Those behaviors have continued to serve her well in her professional life as she became an astronaut and a leader in STEM. Ochoa said of her mother "I appreciate her dedication even more in retrospect. Once I became a mother myself I realized just how hard she worked to make everything happen for herself and us."

dr  Panchanathan stands in front of a scientific instrument with a student
Credit: : University of Rochester photo / Matt Wittmeyer

Overcoming challenges

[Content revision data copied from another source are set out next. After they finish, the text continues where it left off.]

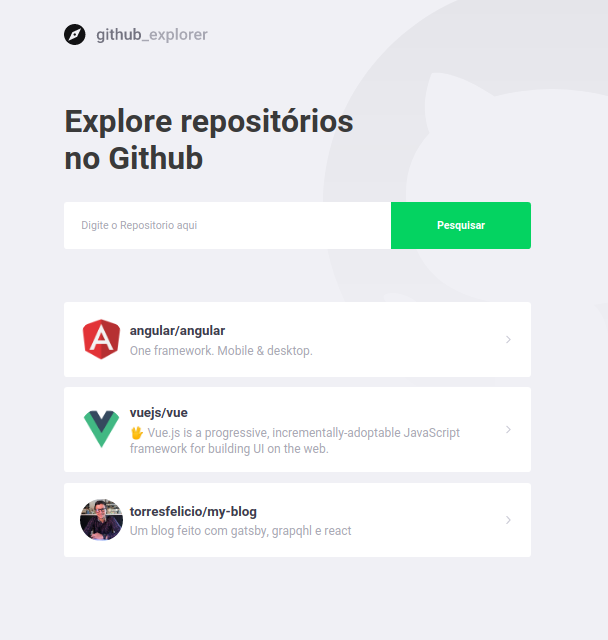
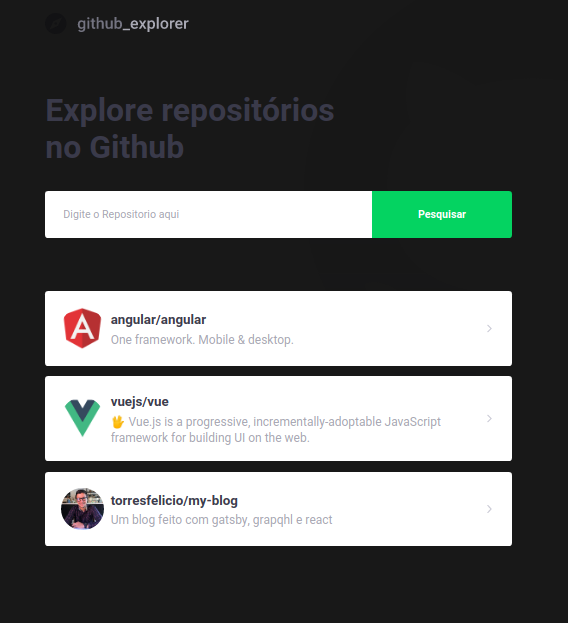
modo dark

diff --git a/src/pages/Dashboard/styles.ts b/src/pages/Dashboard/styles.ts
@@ -7,7 +7,7 @@ interface FormProps {
 
 export const Title = styled.h1`
   font-size: 48px;
-  color: #3A3A3A;
+  color: #3A3A4A;
   max-width: 450px;
   line-height: 56px;
 
@@ -26,7 +26,7 @@ export const Form = styled.form<FormProps>`
     border: 0;
     border-radius: 5px 0 0 5px;
     color: #3a3a3a;
-    border: 2px solid #fff;
+    border: 3px solid #fff;
     border-right: 0px;
 
     ${(props) =>

diff --git a/src/styles/global.ts b/src/styles/global.ts
@@ -11,7 +11,7 @@ export default createGlobalStyle`
   }
 
   body {
-    background: #F0F0F5 url(${githubBackgroud}) no-repeat 70% top;
+    background: #181818 url(${githubBackgroud}) no-repeat 70% top;
     -webkit-font-smoothing: antialiased;
   }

Mentors do more than lead scientists to the doorstep of STEM; they can offer support through each of the next steps and inevitable hurdles that every person faces in their career. Ochoa was rejected for her first application to NASA's Astronaut program and Panchanathan was declined for his first grant application to NSF. Both used the opportunity to not only improve themselves for the next round but find mentors to guide them. As Panchanathan said, "Rejection is a way of opening up new avenues and opportunities."

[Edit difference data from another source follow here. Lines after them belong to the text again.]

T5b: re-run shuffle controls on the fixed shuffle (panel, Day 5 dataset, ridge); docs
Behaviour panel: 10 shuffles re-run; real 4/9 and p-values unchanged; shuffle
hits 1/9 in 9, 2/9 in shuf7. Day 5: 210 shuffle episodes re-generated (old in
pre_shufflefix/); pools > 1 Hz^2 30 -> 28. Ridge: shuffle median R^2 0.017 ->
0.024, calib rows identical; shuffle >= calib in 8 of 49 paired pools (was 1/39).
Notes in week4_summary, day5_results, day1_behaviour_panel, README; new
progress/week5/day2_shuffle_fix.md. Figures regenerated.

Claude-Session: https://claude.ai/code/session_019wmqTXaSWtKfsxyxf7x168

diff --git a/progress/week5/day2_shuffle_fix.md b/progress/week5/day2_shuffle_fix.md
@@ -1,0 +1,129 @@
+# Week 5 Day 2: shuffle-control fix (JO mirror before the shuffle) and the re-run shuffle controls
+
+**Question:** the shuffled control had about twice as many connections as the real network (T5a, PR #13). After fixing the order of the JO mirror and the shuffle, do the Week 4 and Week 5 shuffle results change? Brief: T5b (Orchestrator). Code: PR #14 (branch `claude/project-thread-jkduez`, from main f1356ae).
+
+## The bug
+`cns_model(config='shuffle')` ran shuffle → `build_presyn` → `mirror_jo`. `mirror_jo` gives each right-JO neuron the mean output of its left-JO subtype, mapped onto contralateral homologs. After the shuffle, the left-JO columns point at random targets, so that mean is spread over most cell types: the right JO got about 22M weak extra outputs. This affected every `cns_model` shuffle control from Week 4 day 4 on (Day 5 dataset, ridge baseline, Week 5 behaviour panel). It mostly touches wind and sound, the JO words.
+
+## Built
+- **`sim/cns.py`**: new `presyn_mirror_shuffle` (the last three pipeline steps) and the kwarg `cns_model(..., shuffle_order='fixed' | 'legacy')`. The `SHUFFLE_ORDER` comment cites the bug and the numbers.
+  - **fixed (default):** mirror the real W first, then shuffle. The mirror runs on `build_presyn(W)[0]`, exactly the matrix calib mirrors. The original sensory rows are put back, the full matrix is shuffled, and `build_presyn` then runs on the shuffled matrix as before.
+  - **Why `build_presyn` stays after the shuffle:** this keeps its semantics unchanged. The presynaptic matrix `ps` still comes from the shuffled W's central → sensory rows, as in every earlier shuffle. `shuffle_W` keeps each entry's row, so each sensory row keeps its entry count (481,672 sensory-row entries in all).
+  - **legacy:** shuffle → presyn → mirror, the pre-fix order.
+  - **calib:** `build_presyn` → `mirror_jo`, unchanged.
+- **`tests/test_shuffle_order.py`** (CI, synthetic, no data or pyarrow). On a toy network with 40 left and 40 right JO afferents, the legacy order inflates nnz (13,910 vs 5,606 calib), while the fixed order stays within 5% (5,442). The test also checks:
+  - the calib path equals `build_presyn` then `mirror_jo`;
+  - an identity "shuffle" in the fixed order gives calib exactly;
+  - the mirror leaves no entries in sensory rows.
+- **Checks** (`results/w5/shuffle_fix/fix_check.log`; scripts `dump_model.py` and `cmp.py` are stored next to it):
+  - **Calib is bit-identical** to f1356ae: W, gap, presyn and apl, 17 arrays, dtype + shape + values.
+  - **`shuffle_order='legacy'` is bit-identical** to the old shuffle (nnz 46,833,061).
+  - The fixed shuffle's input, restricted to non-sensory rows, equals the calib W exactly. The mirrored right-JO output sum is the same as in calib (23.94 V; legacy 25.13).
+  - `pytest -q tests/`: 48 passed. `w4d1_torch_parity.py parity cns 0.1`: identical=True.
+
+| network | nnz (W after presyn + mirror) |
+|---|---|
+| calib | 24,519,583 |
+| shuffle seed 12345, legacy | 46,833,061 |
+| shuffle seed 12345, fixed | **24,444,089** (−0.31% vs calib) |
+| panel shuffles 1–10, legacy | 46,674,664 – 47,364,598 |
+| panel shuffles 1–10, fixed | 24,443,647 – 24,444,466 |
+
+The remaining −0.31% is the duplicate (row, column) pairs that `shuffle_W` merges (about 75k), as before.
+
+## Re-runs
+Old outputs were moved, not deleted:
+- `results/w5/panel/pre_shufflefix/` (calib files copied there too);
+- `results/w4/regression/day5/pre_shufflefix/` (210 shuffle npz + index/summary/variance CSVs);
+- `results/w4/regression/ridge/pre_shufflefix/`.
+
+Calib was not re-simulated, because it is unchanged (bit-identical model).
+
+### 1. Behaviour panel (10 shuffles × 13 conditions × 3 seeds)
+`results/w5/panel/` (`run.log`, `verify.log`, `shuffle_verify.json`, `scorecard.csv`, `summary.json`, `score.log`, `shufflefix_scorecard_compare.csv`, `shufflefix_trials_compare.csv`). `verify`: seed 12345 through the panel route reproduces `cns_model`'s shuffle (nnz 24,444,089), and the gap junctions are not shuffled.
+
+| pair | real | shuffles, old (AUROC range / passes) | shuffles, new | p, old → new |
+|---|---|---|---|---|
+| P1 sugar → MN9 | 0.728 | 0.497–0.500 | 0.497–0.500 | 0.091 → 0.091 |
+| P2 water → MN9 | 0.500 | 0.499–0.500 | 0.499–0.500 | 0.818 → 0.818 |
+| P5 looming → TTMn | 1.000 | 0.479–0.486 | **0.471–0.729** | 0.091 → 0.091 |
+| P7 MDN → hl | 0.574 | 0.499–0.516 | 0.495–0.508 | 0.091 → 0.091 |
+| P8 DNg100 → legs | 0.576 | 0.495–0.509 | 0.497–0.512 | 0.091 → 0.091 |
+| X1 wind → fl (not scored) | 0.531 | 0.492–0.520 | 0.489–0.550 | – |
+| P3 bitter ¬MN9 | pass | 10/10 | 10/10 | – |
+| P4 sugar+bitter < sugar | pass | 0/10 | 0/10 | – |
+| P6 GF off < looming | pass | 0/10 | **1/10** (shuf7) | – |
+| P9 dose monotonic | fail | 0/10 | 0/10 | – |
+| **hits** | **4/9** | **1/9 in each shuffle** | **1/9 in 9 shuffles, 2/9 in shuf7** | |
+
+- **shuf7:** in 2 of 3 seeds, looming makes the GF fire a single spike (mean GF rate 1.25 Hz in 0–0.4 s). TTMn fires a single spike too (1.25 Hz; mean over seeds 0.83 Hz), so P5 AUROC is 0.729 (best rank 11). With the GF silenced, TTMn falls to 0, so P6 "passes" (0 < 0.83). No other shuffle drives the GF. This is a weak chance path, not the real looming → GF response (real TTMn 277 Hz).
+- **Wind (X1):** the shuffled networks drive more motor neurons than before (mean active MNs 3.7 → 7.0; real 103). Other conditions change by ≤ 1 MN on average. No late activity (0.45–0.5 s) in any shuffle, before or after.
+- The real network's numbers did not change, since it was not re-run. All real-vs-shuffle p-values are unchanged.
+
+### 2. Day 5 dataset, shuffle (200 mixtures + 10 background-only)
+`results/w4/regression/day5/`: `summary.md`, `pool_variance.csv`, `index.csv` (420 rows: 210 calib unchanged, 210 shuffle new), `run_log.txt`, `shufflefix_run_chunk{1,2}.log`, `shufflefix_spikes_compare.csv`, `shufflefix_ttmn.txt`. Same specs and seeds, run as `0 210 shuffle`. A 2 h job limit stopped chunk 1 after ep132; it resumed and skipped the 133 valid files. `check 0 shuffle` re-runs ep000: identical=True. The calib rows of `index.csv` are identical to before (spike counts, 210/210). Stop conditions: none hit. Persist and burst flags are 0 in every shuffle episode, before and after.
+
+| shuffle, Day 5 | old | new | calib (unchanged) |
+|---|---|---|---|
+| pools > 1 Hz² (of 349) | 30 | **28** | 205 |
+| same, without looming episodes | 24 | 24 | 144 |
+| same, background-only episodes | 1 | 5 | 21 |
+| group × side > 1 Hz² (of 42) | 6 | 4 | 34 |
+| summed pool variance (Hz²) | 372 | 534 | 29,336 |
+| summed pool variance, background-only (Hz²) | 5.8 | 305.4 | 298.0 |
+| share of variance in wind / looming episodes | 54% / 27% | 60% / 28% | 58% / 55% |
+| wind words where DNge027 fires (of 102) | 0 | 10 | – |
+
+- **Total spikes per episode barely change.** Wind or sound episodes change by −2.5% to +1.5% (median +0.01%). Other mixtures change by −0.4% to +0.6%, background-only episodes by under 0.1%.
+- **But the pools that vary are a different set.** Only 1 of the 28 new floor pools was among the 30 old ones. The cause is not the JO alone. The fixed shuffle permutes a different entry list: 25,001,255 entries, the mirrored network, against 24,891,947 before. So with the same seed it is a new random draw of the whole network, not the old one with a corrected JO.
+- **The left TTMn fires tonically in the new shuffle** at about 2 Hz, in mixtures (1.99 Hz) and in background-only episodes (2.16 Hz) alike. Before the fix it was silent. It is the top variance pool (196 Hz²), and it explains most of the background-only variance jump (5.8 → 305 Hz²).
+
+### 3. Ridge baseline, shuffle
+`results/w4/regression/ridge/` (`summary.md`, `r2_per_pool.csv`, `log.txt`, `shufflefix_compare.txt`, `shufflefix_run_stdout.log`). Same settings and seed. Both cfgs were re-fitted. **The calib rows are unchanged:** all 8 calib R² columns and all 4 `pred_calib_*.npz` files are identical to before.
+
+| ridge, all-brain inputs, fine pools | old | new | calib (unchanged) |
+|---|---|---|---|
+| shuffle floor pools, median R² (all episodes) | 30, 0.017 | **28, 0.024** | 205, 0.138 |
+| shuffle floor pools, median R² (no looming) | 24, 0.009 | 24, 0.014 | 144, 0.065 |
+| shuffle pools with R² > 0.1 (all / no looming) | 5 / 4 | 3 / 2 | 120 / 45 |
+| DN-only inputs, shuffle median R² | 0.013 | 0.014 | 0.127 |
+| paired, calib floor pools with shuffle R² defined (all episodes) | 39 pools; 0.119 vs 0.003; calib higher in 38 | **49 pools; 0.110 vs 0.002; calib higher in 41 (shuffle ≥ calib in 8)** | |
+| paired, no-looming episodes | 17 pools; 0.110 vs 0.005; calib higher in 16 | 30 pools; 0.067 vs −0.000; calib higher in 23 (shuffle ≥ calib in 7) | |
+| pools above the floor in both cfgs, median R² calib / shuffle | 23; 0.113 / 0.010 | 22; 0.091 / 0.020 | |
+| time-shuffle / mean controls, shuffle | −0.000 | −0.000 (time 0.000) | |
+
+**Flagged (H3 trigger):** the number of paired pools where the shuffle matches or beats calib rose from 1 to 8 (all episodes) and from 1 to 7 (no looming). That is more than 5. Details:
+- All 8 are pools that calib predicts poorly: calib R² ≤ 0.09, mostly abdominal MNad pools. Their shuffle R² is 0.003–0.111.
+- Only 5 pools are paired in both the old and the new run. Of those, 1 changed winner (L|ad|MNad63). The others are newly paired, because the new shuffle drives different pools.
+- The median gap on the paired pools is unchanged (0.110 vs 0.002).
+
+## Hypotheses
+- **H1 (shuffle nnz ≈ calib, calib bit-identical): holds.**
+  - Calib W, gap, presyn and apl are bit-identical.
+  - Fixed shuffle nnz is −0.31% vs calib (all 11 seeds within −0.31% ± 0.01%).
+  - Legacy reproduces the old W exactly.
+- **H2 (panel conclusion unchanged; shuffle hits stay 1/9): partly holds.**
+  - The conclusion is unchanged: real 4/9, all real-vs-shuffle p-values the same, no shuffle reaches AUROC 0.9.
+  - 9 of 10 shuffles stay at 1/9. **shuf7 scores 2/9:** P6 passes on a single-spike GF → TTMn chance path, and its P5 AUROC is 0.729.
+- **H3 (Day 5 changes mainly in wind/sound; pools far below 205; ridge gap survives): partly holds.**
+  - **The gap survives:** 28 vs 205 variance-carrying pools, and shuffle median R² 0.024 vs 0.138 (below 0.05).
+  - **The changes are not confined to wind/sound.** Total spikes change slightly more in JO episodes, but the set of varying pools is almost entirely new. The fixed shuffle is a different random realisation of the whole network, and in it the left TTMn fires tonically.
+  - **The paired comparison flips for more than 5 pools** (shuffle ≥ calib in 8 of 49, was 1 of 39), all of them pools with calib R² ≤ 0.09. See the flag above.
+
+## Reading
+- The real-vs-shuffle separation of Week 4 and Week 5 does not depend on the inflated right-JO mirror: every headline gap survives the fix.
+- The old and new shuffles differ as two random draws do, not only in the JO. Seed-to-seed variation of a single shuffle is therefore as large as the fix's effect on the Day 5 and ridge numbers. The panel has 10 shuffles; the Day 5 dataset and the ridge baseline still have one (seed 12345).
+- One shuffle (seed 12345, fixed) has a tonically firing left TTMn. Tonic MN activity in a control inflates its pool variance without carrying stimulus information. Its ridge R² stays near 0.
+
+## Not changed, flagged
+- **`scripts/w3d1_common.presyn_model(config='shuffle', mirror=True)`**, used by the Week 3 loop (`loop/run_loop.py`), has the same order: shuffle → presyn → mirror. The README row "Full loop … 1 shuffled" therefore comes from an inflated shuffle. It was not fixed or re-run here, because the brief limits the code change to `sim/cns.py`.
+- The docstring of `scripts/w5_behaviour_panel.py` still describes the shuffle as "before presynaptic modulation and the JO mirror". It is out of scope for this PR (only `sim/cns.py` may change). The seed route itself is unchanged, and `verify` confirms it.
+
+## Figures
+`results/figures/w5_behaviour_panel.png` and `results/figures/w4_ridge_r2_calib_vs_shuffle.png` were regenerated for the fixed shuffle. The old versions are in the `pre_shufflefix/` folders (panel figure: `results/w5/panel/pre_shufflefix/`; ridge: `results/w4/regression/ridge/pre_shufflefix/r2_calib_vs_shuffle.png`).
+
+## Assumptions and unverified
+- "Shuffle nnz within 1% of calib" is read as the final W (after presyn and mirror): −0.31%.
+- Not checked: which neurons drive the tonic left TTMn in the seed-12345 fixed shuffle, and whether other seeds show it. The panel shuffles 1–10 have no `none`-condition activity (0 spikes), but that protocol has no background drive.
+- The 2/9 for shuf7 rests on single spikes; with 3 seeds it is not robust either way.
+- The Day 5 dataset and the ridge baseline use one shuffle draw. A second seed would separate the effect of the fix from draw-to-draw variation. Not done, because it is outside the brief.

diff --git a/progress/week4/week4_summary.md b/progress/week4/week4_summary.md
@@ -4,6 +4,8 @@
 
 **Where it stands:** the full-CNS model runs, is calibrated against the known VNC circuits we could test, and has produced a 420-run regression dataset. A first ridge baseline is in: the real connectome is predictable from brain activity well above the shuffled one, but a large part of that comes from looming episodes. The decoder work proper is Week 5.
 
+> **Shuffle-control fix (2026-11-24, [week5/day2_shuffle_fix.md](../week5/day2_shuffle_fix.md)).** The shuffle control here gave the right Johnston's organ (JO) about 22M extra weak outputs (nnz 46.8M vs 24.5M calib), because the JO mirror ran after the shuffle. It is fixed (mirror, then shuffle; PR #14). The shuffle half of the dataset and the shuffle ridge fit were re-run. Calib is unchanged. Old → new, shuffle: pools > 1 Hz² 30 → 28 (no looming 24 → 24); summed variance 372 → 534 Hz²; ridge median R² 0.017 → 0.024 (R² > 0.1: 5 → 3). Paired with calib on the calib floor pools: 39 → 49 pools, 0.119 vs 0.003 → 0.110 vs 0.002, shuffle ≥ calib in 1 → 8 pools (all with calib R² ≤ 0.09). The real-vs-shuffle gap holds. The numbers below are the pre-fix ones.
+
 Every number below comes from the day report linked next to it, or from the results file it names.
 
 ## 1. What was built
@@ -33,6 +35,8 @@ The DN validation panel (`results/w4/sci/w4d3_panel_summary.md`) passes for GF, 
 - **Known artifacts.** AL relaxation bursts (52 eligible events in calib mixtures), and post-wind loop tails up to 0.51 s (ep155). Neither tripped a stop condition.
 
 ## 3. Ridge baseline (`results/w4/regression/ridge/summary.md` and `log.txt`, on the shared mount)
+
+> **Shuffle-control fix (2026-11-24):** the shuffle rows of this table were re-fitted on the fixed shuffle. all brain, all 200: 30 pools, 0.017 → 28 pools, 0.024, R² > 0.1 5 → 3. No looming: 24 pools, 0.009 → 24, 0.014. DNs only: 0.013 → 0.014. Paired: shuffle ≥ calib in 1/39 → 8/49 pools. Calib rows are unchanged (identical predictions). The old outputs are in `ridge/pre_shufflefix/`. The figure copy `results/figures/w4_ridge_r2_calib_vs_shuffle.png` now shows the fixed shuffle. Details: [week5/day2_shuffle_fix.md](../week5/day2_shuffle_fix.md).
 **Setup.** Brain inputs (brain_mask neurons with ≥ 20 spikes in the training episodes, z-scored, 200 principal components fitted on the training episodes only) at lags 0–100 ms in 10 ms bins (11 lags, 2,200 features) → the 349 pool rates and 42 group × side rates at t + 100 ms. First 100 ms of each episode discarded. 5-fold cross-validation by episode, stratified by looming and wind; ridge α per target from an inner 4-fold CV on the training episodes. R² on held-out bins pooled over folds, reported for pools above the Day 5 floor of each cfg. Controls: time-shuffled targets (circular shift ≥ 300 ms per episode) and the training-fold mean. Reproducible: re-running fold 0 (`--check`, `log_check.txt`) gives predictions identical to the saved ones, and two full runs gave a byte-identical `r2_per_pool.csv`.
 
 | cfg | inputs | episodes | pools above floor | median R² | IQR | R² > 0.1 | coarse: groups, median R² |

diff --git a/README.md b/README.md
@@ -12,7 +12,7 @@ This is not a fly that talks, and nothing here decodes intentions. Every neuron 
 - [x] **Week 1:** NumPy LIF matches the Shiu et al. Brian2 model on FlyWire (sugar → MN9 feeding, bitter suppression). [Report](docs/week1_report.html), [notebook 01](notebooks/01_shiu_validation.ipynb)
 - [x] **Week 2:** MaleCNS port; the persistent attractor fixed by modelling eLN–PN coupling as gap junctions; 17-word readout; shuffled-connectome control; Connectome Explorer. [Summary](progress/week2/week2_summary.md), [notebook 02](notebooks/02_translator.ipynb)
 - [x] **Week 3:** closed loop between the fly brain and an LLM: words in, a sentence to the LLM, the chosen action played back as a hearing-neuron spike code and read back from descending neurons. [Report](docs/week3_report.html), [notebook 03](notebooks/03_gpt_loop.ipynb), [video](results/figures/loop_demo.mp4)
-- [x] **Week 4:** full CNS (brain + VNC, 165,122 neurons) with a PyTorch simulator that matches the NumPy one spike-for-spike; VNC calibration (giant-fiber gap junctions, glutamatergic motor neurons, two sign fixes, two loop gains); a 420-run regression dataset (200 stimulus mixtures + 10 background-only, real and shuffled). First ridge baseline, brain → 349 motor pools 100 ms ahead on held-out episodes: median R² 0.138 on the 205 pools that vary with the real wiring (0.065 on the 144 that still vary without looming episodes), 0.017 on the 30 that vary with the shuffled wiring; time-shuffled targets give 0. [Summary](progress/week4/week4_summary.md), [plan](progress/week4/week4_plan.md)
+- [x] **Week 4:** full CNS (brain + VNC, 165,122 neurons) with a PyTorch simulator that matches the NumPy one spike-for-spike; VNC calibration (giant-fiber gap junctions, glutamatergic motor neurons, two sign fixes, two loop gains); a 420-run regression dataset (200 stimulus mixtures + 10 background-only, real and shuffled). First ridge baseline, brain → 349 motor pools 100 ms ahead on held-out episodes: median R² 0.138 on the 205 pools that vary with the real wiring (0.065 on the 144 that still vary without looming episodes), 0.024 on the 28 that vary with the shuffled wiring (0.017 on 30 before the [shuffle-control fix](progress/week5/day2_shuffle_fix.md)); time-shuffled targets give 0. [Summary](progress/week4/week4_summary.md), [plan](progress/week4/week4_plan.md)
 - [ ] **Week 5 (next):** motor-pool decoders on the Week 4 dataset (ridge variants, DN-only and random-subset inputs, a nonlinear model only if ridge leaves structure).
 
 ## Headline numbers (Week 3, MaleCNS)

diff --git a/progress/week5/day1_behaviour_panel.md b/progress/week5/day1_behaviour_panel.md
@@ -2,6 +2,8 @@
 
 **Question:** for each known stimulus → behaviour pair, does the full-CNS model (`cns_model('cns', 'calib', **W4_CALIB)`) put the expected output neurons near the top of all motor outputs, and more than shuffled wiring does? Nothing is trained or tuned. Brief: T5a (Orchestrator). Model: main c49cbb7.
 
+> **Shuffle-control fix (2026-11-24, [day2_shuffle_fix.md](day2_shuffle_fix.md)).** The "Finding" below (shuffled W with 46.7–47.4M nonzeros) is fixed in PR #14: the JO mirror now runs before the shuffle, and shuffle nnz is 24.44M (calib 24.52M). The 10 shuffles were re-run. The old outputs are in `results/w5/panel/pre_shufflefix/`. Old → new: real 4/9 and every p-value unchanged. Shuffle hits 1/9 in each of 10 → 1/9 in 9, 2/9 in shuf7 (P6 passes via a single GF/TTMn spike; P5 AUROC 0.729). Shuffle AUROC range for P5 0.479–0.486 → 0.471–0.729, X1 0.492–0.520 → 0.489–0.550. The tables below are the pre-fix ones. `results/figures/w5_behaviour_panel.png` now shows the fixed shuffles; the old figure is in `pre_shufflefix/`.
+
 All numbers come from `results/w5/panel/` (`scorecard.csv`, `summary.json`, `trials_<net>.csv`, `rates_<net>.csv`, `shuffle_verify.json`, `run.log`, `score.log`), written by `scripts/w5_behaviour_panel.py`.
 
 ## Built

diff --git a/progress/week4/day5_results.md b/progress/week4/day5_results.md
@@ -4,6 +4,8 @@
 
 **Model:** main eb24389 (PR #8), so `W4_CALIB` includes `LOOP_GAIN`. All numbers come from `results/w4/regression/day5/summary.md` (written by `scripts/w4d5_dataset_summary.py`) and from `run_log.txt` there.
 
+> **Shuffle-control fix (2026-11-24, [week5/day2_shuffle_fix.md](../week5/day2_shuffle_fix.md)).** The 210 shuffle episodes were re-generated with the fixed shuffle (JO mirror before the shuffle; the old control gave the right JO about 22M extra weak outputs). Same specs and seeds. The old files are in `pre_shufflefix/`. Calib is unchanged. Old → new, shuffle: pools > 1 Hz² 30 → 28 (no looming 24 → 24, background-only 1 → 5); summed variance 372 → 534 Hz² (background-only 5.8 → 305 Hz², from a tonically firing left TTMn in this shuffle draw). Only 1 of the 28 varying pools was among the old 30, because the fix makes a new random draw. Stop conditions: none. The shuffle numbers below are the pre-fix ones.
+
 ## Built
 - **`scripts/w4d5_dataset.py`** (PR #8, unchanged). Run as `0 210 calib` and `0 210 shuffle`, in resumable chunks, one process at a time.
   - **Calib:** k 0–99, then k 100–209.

Ochoa used her first interview to connect with astronauts who noted the advantage of having operational experience. She pursued her private pilot's license to become more competitive, likely a factor that led to her acceptance in the subsequent selection. Panchanathan received feedback from his first proposal panel identifying weaknesses which he used to refine his ideas. He was certain that the refinements would be enough, however the next review panel was a different set of reviewers with different weakness to point out. He used those to improve his proposal and was not only successful the next time but had a much stronger research plan. "Failures teach you more than success. By not giving up, you learn more, you become more creative. Innovation itself is a successful failure."

Leading others

Both Panchanathan and Ochoa used their successes to act as mentors themselves. Panchanathan served as graduate mentor for several students, providing not only explicit mentorship on research processes, but implicit mentorship by modeling work/life balance, using his free time to engage in fun activities like hiking. He often advised his students "If you're not having fun with your work then what is the point? What can we do to make it fun?" Mentees still ask for his advice, not just about their careers, but about life, because they know he cares and wants them to succeed in all facets of their lives.

Ochoa acted as a mentor to astronauts coming up behind her in the program and implemented a formal mentor program when she became director of NASA's Space Johnson Center. She has also been an inspiring figure, speaking to the public and playing her flute in space (and later at the South Pole while working for the NSB) -- which in part led to three elementary schools being named in her honor.

dr  Panchanathan stands with students and professors with a life size person in a tardigrade costume
Credit: Amanda Greenwell/NSF

Bridging gaps

One of the biggest challenges to closing the inequity gaps in STEM is access to opportunity. Panchanathan highlighted the value of exposure to a wide range of situations and people, noting that the more young people experience, the more likely they are to find a topic that resonates. One of the approaches of the missing millions campaign is to create more opportunities for young people to see people who look like them who value education and STEM so they can envision themselves in their shoes.

This in turn creates a community of practice that supports underrepresented groups in STEM through all stages of their careers, from first spark through all the challenges and turns their lives will take. Surely, professionals in the NSF STEM community can step up as mentors. They can look to the examples of Panchanathan and Ochoa for inspiration.

About the Author

Grace Malato
Science Writer

Grace Malato earned a BS in Wildlife Biology from the University of Montana and an MS in Biology from DePaul University. After working as a Molecular Biologist at Argonne National Lab using CRISPR systems she was awarded a Presidential Management Fellowship at NSF. After completing her fellowship in the office of Molecular and Cellular Biology she stayed on as a biologist for several more years before moving to the Office of Legislative and Public Affairs where she is now a science writer.